LEGAL FLIGHT OF FANCY
Kissimmee's history-making aeroplane law was proposed in the summer of 1908, making headlines on both sides of the Atlantic.
Less than five years after Wilbur and Orville Wright's first flight, Vans Agnew, then Kissimmee's attorney, returned to the city from a vacation in France. He had observed planes diving awfully close to Paris buildings.
What resulted, according to Alma Hetherington's The River of the Long Water and Aldus M. and Robert S. Cody's Osceola County: The First 100 Years, was folly with serious undertones.
Hetherington writes that Agnew was in a jovial mood when he approached Mayor T.M. Murphy, who later became a judge, with his idea to draft legal documents to regulate airships within the city limits. It included a provision that the city "purchase an aeroplane of approved modern type."
"Although he wrote the ordinance in a whimsical spirit," writes Hetherington, some newspapers took him seriously. The French paper L'Auto published a story, reprinting Kissimmee's detailed steps to regulate air traffic. It set fees for licenses and required safety measures. It outlawed landings and takeoffs from city streets. It set speed limits and restricted how low planes could fly over neighborhoods.
The headline in the Kissimmee Valley Gazette read: "Mayor Takes Time by Forelock." Gene M. Burnett writes in Florida's Past that the Kissimmee newspaper presented the legislation as serious news, calling the measure put forth by the mayor a model for other communities "throughout the civilized world."
Vans Agnew, while agreeing he may have created a modern version of putting the cart before the horse, defended his draft of the aviation law, Burnett writes.

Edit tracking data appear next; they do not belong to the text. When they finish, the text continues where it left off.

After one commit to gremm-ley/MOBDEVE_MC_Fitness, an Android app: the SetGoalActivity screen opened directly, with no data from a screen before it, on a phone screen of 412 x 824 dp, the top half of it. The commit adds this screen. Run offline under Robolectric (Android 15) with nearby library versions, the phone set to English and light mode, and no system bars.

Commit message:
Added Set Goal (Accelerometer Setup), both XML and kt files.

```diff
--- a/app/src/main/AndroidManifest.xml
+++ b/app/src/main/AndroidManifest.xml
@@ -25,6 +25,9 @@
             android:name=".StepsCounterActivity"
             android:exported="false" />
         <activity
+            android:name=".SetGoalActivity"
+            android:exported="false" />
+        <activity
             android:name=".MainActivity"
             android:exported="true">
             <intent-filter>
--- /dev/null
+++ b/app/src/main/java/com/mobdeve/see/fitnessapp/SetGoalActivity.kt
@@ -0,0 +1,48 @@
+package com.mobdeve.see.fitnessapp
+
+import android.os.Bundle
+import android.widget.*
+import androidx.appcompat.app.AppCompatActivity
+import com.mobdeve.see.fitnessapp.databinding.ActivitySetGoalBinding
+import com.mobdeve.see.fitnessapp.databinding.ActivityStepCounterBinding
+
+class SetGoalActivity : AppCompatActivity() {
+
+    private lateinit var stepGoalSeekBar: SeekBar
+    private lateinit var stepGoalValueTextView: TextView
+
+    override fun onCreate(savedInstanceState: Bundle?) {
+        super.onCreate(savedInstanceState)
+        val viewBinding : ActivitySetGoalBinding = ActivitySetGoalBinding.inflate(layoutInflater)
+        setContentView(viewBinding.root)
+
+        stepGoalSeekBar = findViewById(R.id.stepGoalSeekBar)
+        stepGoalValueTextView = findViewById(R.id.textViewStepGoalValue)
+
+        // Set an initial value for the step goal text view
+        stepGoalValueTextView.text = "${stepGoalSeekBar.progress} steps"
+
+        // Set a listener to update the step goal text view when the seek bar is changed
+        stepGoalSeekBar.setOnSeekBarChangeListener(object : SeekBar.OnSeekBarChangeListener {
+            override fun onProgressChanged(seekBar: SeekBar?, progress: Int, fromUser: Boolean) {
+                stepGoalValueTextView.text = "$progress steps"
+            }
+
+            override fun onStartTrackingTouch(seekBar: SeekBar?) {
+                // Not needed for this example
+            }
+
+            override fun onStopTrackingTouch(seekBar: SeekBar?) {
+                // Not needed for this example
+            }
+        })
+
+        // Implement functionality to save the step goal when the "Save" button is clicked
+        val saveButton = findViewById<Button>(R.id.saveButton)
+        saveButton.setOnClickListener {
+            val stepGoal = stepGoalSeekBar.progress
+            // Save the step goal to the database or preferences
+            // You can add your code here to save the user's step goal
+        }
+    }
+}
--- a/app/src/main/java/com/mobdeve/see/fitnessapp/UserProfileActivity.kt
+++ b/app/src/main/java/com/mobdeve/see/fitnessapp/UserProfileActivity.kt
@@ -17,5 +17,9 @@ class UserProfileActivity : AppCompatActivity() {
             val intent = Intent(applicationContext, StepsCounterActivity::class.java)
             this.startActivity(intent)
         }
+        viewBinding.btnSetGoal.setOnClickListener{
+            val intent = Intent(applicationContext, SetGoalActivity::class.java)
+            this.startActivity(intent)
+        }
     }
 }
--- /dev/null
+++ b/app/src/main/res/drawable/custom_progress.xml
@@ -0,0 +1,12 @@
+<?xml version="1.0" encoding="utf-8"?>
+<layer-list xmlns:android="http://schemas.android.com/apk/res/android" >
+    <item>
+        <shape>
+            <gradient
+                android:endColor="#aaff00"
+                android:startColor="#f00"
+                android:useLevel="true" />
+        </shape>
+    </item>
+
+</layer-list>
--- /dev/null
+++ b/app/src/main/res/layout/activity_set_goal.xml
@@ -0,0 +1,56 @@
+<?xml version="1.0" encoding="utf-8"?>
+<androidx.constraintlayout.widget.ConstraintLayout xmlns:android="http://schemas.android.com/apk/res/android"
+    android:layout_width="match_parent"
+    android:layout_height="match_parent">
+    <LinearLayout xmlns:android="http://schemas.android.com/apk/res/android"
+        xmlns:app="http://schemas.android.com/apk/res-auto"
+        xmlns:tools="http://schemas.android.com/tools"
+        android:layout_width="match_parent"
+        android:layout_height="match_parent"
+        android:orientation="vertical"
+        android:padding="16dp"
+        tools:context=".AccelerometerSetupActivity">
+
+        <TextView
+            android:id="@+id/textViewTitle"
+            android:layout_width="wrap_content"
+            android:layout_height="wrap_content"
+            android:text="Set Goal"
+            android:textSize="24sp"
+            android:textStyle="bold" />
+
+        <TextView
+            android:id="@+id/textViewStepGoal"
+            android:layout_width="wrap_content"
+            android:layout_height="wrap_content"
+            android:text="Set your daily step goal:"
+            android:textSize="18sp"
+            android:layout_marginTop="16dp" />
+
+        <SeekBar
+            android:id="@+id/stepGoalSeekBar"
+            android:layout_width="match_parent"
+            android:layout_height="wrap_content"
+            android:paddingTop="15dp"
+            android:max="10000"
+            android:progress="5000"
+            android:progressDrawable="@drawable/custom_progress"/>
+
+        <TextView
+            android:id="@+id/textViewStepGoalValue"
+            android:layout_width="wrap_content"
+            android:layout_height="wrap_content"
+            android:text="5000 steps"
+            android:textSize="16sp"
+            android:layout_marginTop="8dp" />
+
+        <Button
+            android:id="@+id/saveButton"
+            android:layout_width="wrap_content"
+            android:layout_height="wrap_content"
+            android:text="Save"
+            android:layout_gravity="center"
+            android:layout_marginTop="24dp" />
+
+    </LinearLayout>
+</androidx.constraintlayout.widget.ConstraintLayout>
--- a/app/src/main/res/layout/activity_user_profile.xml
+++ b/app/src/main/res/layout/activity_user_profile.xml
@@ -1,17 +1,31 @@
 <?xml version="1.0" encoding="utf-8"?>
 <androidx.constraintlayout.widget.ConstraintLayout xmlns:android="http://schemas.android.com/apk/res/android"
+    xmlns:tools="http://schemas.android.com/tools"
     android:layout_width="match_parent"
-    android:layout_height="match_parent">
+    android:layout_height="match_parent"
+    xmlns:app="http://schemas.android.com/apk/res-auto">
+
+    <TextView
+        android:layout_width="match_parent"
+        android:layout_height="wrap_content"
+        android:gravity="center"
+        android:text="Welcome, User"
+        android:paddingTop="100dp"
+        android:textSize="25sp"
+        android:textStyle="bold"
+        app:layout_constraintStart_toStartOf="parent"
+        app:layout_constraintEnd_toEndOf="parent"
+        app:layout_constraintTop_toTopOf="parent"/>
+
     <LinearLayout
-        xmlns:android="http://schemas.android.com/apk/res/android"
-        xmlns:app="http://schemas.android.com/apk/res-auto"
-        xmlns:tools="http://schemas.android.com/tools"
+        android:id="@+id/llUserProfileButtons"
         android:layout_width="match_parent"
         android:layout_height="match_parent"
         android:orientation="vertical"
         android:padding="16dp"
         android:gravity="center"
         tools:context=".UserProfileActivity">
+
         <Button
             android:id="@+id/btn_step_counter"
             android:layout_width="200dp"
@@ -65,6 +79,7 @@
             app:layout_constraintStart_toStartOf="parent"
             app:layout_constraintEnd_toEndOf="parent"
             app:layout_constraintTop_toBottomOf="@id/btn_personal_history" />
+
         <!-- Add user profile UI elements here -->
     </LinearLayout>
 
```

International newspaper accounts soon overshadowed local jokesters with praise for Kissimmee's foresight, but the measure never made it onto the city's lawbooks and the city did not buy a plane.
Vans Agnew left Kissimmee in the 1920s, serving as attorney for Jacksonville. He returned to the family home on Paradise Island and died in 1929. His wife then left for England.
Copyright 2005: Jim Robison
Donated to the Genealogy Club of Osceola County for posting on their website